Book Review by Yani Perez . . .
The Letters of Oscar Hammerstein II, edited by Mark Eden Horowitz and published by Oxford University Press, is a collection that features hundreds of previously unpublished letters from Oscar Hammerstein to prominent theatre figures.
Mark Eden Horowitz is a Senior Music Specialist in the music division of the Library of Congress, where he has been an archivist or co-archivist for the papers of Jerome Kern, Oscar Hammerstein II, Richard Rodgers, Vernon Duke, Cole Porter, Frederick Loewe, Alan Jay Lerner, Leonard Bernstein, and others. He is the author of the award-winning Sondheim on Music and served as the contributing editor for The Sondheim Review for ten years.
Horowitz’s new collection introduces audiences to a deeper side of Oscar Hammerstein II. In addition to including letters from famous theatre professionals, the book also provides insight into one of the theatre’s most influential innovators, Oscar Hammerstein II. He wrote the groundbreaking musical Show Boat (1927) with composer Jerome Kern and would then join forces with Richard Rodgers to create an extended repertoire of work that includes Oklahoma! (1943), Carousel (1945), South Pacific (1949), The King and I (1951), The Sound of Music (1959), and more. Together, they won Pulitzers, Academy, Tony, and Grammy awards.
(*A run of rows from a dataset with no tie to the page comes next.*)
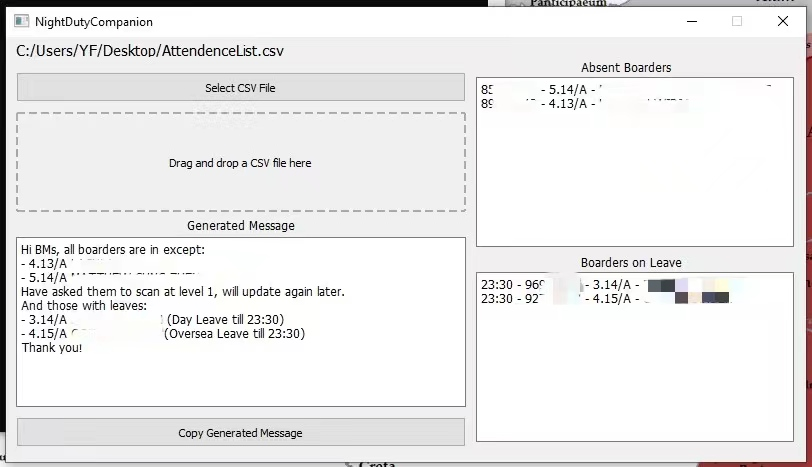
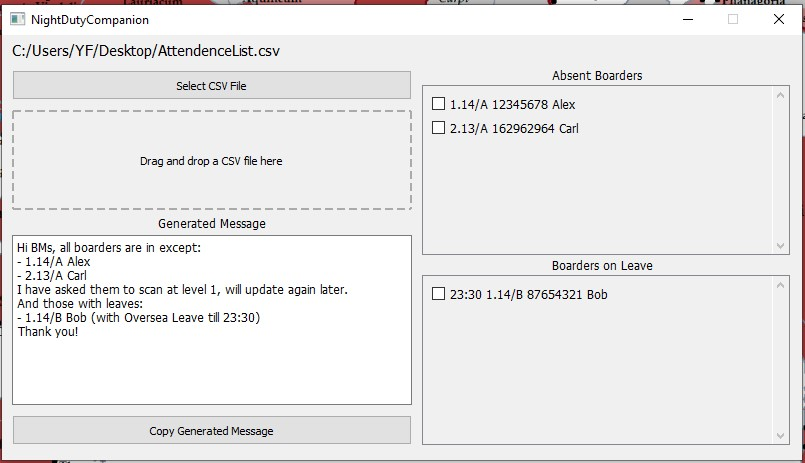
Update Documentation

diff --git a/docs/README.md b/docs/README.md
@@ -1,5 +1,17 @@
 ## User Guide
 
+- [User Guide](#user-guide)
+  * [Step 1: Export Attendance Data from BMS](#step-1--export-attendance-data-from-bms)
+  * [Step 2: Fixing Corrupted Format Issues](#step-2--fixing-corrupted-format-issues)
+  * [Step 3: Running NightDutyCompanion](#step-3--running-nightdutycompanion)
+  * [Step 4: Analyzing Attendance Data](#step-4--analyzing-attendance-data)
+  * [Step 5: Copying Generated Message](#step-5--copying-generated-message)
+  * [Step 6: Check the Absent Boarders and Boarders on Leave](#step-6--check-the-absent-boarders-and-boarders-on-leave)
+- [More to Come..](#more-to-come)
+- [Disclaimer](#disclaimer)
+
+<small><i><a href='http://ecotrust-canada.github.io/markdown-toc/'>Table of contents generated with markdown-toc</a></i></small>
+
 ### Step 1: Export Attendance Data from BMS
 
 1. Login to the BMS (Boarding Management System).
@@ -44,26 +56,25 @@
    
    ![Analysis Result](Result.jpg)
    
-   Note: Boarder's information is blurred for privacy.
+   
 
 ### Step 5: Copying Generated Message
 
 1. You can directly copy the generated message by clicking the "Copy Generated Message" button.
 2. The message will be copied to your clipboard for easy pasting.
+3. The Generated Message sections in NightDutyCompanion is editable. Feel free to make any necessary edits to the text as needed.
 
-### Step 6: Editing Text Sections
+### Step 6: Check the Absent Boarders and Boarders on Leave
 
-1. All three text sections in NightDutyCompanion are editable.
-2. Feel free to make any necessary edits to the text as needed.
+1. You use the two check box list on the right side of  the app to help you keep track of the boarders status.
 
-## Coming Soon...
+## More to Come..
 
-In future updates, the Absent Boarders section and Boarders on Leaves section will be implemented as a checkbox list. This enhancement will allow for easier selection of boarders' names when performing duties. Stay tuned for these improvements in upcoming versions of NightDutyCompanion.
-
-And more …
+1. Auto Fix Corrupted XLS Files: NightDutyCompanion will introduce an automatic file format fixing feature. Instead of manually saving the downloaded XLS file as a CSV, the application will handle the conversion process internally, ensuring that any corrupted format issues are resolved seamlessly.
+2. UI Beautification: NightDutyCompanion will undergo a UI enhancement to improve the overall visual appeal and user experience. The updated user interface will be more intuitive, user-friendly, and aesthetically pleasing, making it even easier to navigate and use the application effectively.
 
 ## Disclaimer
 
 Please note that this project has not undergone rigorous testing and may contain potential bugs and feature flaws. If you encounter any issues or have suggestions for improvements, please kindly contact me or simply raise an issue in the IssueTracker of this Repo. Thank you for your understanding!
 
-Enjoy using NightDutyCompanion to streamline your night duty tasks!
+Enjoy!

diff --git a/README.md b/README.md
@@ -27,7 +27,7 @@ Please refer to the [User Guide](https://yufannnn.github.io/NightDutyCompanion/)
 
 My friend and I have tested multiple times, the data downloading and cleaning process should last last than 1 minute. Also, the Automation process can prevent human errors, ideally.
 
-NightDutyCompanion is an ongoing project and may have potential bugs and feature limitations. Please don't solely rely on its results.
+NightDutyCompanion is an ongoing project and may have potential bugs and feature limitations. Please don't solely rely on its results at current stage.
 
 Your feedback and suggestions are greatly appreciated. If you encounter any issues or have ideas for improvement, please feel free to contact me.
Hammerstein’s an accomplished lyricist and librettist, writing almost 850 songs. His talent was uncanny. Hammerstein and his collaborator, Richard Rodgers, changed the musical theatre canvas with their unique use of music, dance, and drama. “When people comment on Oscar’s innovations, it usually focused on what’s referred to as the “integral musical’—how, among other things, songs now grew out of characters and the story, and how the characters and the story develop through songs” Horowitz stated. However, Hammerstein was not only a lyricist and librettist, he was also a producer and businessman. He would later become Stephen Sondheim’s mentor and “surrogate father” as described by Sondheim. He was also an activist. Horowitz’s collection reflects the many layers of this multifaceted, talented artist. Horowitz writes, “ I am convinced that Hammerstein was not only a great man of the theater—a richly talented writer and an astute businessman—but also a profoundly good human being.” Readers will also get a more intimate view of Hammerstein’s personality.
The compilation includes hundreds of letters, both received and sent. The collection has been beautifully curated, edited, and annotated by Horowitz.
The book includes letters to and from colleagues such as Richard Rodgers, Stephen Sondheim, Jerome Kern, and Josh Logan. There are also letters from celebrities, politicians, activists, and critics. Hammerstein even kept letters fromstrangers.
Horowitz does an excellent job of providing historical context for each letter. He gives details of where Hammerstein was and what was going on in his life during the time the letter was written. The introductions flow seamlessly into the letter. This structure helps the reader imagine Hammerstein’s life at that specific moment.
The Letters of Oscar Hammerstein II is a gem! The book is engaging, informative, and insightful. Horowitz beautifully summarizes the essence of his book, “I believe the letters that follow reveal things about all the aspects of Oscar—the lyricist, the collaborator, the writer, the man of the theater, the businessman, the family man, the believer in causes, the intellectual, the man of good humor, the defensive, thoughtful and compassionate man that he was. They’re also a fascinating view of history as it was lived and the history of forty years of show business.”
Mark Eden Horowitz has given theatre lovers or anyone interested in American theatre an incredible compilation of historical insight into one of America’s greatest theatre creators, Oscar Hammerstein II.
The Letters of Oscar Hammerstein II
Edited by Mark Eden Horowitz
Published by Oxford University Press